headshot

Marcy Franck

Refugee Advocate

It's easy to feel totally crushed under the weight of human suffering within the refugee crisis, and also as though there is no way you can help. At least that's how I felt at first.So I took advice from Mr. Rogers: "Look for the helpers. You will always find people helping." I started looking. And I started to feel better because I could see an entire movement of people devoted to making things easier for refugees—through aid, advocacy, and education. By learning about these initiatives, I was also able to see how I could help, too. Feeling empowered, even on a very small scale, is a powerful antidote to the crushing despair one can feel when being overwhelmed by all the suffering in the world. So now I promote the work of those who are helping refugees, and I do this for many reasons: First, it is much easier to engage with the crisis when you do it alongside other people who are making a positive difference—what the world needs is more people willing to engage. Second, I provide ways for you to feel empowered to help by lending your time, money, or voice to these issues. And, third, I do it as an important reminder that humanity is alive and well, and that there are more good guys than bad in the world. I need this reminder to stay positive and focused, and I suspect many other people to, too. To this end, I write stories about people who are helping. As I’ve learned more about how to make a difference, I have become an active independent volunteer. Sometimes I write about what I’ve learned as a result.

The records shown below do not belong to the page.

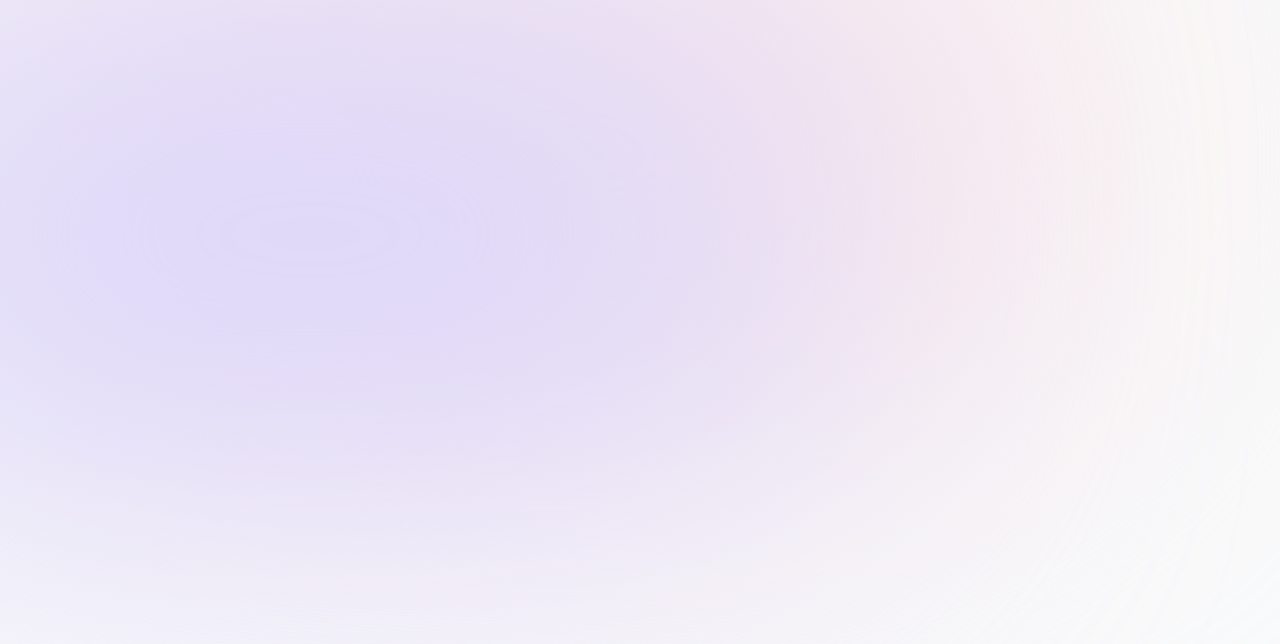
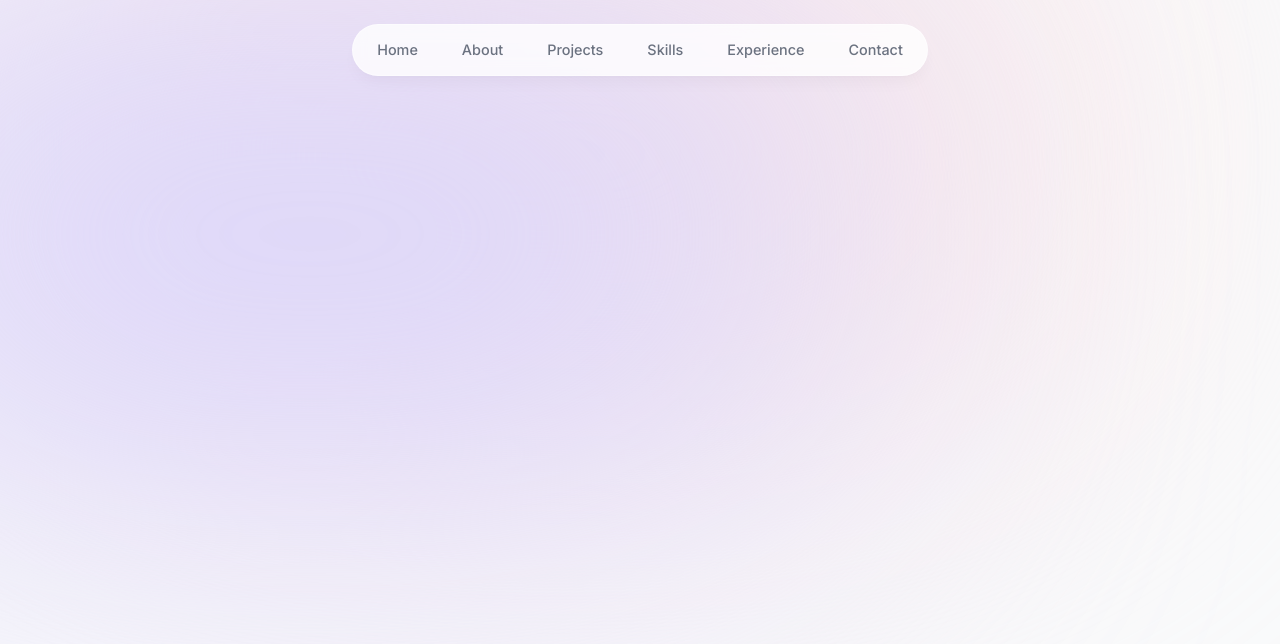
Before and after one commit to NguyenTrung-PM/next-portfolio, a Next.js app: page / in a window 1280 px wide. Shown: the top 644 px of the page. Built offline with nearby package versions, Linux system fonts and the light colour scheme.

Commit message:
Add base header

```diff
--- a/src/app/layout.js
+++ b/src/app/layout.js
@@ -1,5 +1,7 @@
 import { Inter } from 'next/font/google'
 import './globals.css'
+
+import  Header  from '~/src/components/Header'
 
 const inter = Inter({ subsets: ['latin'] })
 
@@ -9,12 +11,12 @@ export const metadata = {
 }
 
 export default function RootLayout({ children }) {
-    // useCallback
     return (
         <html lang="en">
             <body className={`${inter.className} bg-gray-50 text-gray-950`}>
                 <div className="bg-[hsl(358,76%,94%)] absolute top-[-6rem] -z-10 right-[11rem] h-[31.25rem] w-[31.25rem] rounded-full blur-[10rem] sm:w-[68.75rem]"></div>
                 <div className="bg-[hsl(247,82%,91%)] absolute top-[-1rem] -z-10 left-[-35rem] h-[31.25rem] w-[50rem] rounded-full blur-[10rem] sm:w-[68.75rem] md:left-[-33rem] lg:left-[-28rem] xl:left-[-15rem] 2xl:left-[-5rem]"></div>
+                <Header />
                 {children}
             </body>
         </html>
--- /dev/null
+++ b/src/components/Header/index.jsx
@@ -0,0 +1,40 @@
+'use client'
+import { motion } from 'framer-motion'
+import { links } from '~/src/lib/data'
+import Link from 'next/link'
+
+function Header() {
+    return (
+        <header className="z-[999] relative">
+
+            <motion.div
+                className="fixed top-0 left-1/2 h-[4.5rem] w-full rounded-none border border-white border-opacity-40 bg-white bg-opacity-80 shadow-lg shadow-black/[0.03] backdrop-blur-[0.5rem] sm:top-6 sm:h-[3.25rem] sm:w-[36rem] sm:rounded-full"
+                initial={{ y: -100, x: '-50%', opacity: 0 }}
+                animate={{ y: 0, x: '-50%', opacity: 1 }}
+            ></motion.div>
+
+            <nav className="flex fixed top-[0.15rem] left-1/2 h-12 -translate-x-1/2 py-2 sm:top-[1.7rem] sm:h-[initial] sm:py-0">
+                <ul className="flex w-[22rem] flex-wrap items-center justify-center gap-y-1 text-[0.9rem] font-medium text-gray-500 sm:w-[initial] sm:flex-nowrap sm:gap-5">
+                    {links.map((link) => (
+                        <motion.li
+                            className="h-3/4 flex items-center justify-center"
+                            key={link.hash}
+                            initial={{ y: -100, opacity: 0 }}
+                            animate={{ y: 0, opacity: 1 }}
+                        >
+                            <Link
+                                className="flex w-full items-center justify-center px-3 py-3 hover:text-gray-950 transition"
+                                href={link.hash}
+                            >
+                                {link.name}
+                            </Link>
+                        </motion.li>
+                    ))}
+                </ul>
+            </nav>
+
+        </header>
+    )
+}
+
+export default Header
```
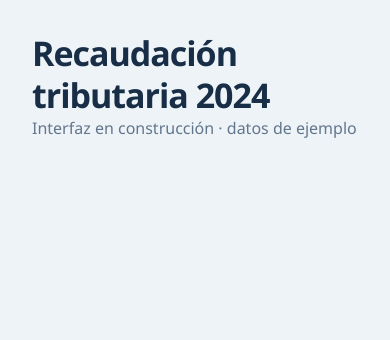
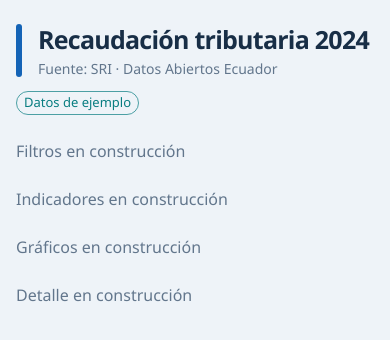
Before and after one commit to luri234/Dashboard_Tributario, a React (Vite) app: page / in a window 390 px wide. Shown: the top 340 px of the page. Built offline with nearby package versions, Linux system fonts and the light colour scheme.

Commit message:
Organiza el layout y el encabezado responsivo

```diff
--- a/src/App.tsx
+++ b/src/App.tsx
@@ -1,10 +1,15 @@
-import { Box, Typography } from '@mui/material'
+import { Typography } from '@mui/material'
+import { DashboardHeader } from './components/layout/DashboardHeader'
+import { DashboardLayout } from './components/layout/DashboardLayout'
 
 export default function App() {
   return (
-    <Box component="main" sx={{ p: 4 }}>
-      <Typography variant="h4">Recaudación tributaria 2024</Typography>
-      <Typography color="text.secondary">Interfaz en construcción · datos de ejemplo</Typography>
-    </Box>
+    <DashboardLayout
+      header={<DashboardHeader />}
+      filters={<Typography color="text.secondary">Filtros en construcción</Typography>}
+      kpis={<Typography color="text.secondary">Indicadores en construcción</Typography>}
+      charts={<Typography color="text.secondary">Gráficos en construcción</Typography>}
+      detail={<Typography color="text.secondary">Detalle en construcción</Typography>}
+    />
   )
 }
--- /dev/null
+++ b/src/components/layout/DashboardHeader.tsx
@@ -0,0 +1,21 @@
+import { Box, Chip, Stack, Typography } from '@mui/material'
+
+export function DashboardHeader() {
+  return (
+    <Stack direction={{ xs: 'column', sm: 'row' }} justifyContent="space-between"
+      alignItems={{ xs: 'flex-start', sm: 'center' }} spacing={1.5}>
+      <Stack direction="row" spacing={2} alignItems="flex-start">
+        <Box aria-hidden="true" sx={{ width: 6, height: 53, bgcolor: 'primary.main', borderRadius: 2, flexShrink: 0 }} />
+        <Box>
+          <Typography variant="h4" component="h1" sx={{ fontSize: { xs: 25, md: 34 } }}>
+            Recaudación tributaria 2024
+          </Typography>
+          <Typography color="text.secondary" variant="body2" sx={{ mt: 0.5 }}>
+            Fuente: SRI · Datos Abiertos Ecuador
+          </Typography>
+        </Box>
+      </Stack>
+      <Chip label="Datos de ejemplo" size="small" color="secondary" variant="outlined" />
+    </Stack>
+  )
+}
--- /dev/null
+++ b/src/components/layout/DashboardLayout.tsx
@@ -0,0 +1,25 @@
+import type { ReactNode } from 'react'
+import { Box, Container, Grid, Stack } from '@mui/material'
+
+interface Props {
+  header: ReactNode
+  filters: ReactNode
+  kpis: ReactNode
+  charts: ReactNode
+  detail: ReactNode
+}
+
+export function DashboardLayout({ header, filters, kpis, charts, detail }: Props) {
+  return (
+    <Box component="main" sx={{ minHeight: '100vh', bgcolor: 'background.default', py: { xs: 3, md: 5 } }}>
+      <Container maxWidth="xl">
+        <Stack spacing={3}>
+          <Stack spacing={3}>{header}{filters}</Stack>
+          <Grid container spacing={2}>{kpis}</Grid>
+          <Grid container spacing={2}>{charts}</Grid>
+          {detail}
+        </Stack>
+      </Container>
+    </Box>
+  )
+}
```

During the day, I am the communications director for The Center for Health and the Global Environment at the Harvard T.H. Chan School of Public Health. All opinions are my own.